The word “photography” is almost synonymous with the word “still”. Photographers take stills. Videographers capture motion. This may be a prevailing thought but it isn’t true of creative photography. Cameras are set up for almost any vision to become reality. This is especially true when illustrating artistic motion in photography.
Today’s digital cameras now allow us to record night sky scenes that escape our naked eyes. Here are some valuable tips to know before you head out to photograph your first star time-lapse, including what to set your interval at, when to use manual modes, and how to combat flicker.
We all know that without light there isn’t going to be a photograph. There are many different qualities of light and different directions to light, all of which can be accessed with the sun as our source. Every photographer strives to create imagery with the most dramatic and vivid light. This occurs naturally near sunrise and sunset but many of us forget about additional aspects of the sun that we can use to our advantage.
How do you decide what photos are good to keep and what ones should be thrown in the trash? Here are 5 reasons to reject an image that I have discovered work best in almost all image-making scenarios.
Add drama to a landscape image that would otherwise be lackluster using Exposure Blending in Adobe Photoshop CS6. Learn how in this video tutorial.

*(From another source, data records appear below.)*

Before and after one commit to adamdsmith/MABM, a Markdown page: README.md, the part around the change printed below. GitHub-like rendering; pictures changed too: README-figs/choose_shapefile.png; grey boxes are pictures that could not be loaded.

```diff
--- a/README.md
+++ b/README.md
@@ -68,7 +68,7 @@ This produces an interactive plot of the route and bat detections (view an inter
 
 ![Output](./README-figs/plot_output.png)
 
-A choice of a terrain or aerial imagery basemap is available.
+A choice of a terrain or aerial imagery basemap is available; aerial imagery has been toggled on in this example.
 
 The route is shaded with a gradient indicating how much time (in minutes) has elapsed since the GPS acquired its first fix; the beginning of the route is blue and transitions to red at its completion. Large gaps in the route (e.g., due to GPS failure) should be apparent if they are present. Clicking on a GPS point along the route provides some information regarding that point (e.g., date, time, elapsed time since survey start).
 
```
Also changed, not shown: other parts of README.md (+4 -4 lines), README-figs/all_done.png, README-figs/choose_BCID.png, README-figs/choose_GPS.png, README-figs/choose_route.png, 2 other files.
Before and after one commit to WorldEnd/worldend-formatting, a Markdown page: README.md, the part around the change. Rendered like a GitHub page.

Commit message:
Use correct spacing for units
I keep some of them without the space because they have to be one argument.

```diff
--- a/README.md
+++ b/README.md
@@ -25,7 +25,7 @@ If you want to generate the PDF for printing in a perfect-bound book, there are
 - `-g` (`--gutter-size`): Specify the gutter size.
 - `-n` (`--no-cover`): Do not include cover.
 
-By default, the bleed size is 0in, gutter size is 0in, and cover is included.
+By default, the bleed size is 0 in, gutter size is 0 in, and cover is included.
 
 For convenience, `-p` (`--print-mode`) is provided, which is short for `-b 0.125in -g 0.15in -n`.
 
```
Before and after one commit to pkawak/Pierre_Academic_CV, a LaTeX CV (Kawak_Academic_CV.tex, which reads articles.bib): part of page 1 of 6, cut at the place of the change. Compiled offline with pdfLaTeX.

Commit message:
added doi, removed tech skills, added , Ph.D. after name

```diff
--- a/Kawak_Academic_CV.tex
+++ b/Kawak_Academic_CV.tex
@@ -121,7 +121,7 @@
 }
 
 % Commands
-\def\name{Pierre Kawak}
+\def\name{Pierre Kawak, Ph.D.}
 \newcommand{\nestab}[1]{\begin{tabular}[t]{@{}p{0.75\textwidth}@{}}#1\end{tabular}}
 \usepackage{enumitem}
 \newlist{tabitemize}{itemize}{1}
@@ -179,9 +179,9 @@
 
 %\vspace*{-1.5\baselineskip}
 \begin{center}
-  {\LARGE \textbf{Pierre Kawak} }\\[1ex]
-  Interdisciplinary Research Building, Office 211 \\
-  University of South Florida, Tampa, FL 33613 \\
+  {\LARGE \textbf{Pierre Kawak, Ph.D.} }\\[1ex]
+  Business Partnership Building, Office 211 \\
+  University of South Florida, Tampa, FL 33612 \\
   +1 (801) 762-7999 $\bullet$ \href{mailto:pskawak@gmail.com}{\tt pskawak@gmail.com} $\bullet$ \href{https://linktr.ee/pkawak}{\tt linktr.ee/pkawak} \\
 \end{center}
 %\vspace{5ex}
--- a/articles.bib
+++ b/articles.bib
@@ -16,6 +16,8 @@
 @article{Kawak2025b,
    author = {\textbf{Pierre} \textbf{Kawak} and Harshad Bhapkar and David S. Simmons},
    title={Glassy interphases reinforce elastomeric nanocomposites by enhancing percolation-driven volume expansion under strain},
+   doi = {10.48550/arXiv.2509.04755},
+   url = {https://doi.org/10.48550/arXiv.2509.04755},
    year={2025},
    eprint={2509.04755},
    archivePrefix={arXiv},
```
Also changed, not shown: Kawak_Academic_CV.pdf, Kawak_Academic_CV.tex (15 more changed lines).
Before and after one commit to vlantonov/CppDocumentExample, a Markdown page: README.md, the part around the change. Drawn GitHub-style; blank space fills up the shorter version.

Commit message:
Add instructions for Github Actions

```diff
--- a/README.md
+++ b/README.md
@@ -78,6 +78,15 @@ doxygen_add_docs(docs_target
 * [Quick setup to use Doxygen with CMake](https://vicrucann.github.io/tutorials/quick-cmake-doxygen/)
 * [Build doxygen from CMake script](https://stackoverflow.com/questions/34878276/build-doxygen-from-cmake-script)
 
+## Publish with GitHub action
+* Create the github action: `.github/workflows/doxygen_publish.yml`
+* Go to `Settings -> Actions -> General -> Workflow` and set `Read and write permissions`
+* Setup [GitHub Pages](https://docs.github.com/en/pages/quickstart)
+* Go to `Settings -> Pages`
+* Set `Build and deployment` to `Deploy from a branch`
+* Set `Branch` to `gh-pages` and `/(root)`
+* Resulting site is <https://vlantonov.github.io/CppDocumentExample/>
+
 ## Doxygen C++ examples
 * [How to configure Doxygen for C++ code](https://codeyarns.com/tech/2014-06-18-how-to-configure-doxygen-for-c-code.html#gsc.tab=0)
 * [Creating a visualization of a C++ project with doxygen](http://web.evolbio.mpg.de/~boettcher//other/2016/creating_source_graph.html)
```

Adventure photo journalist Jay Goodrich highlights how he overcomes diffraction issues with today’s digital cameras and lenses by stacking multiple focal point images in Adobe Photoshop CS6 via Adobe Lightroom 4.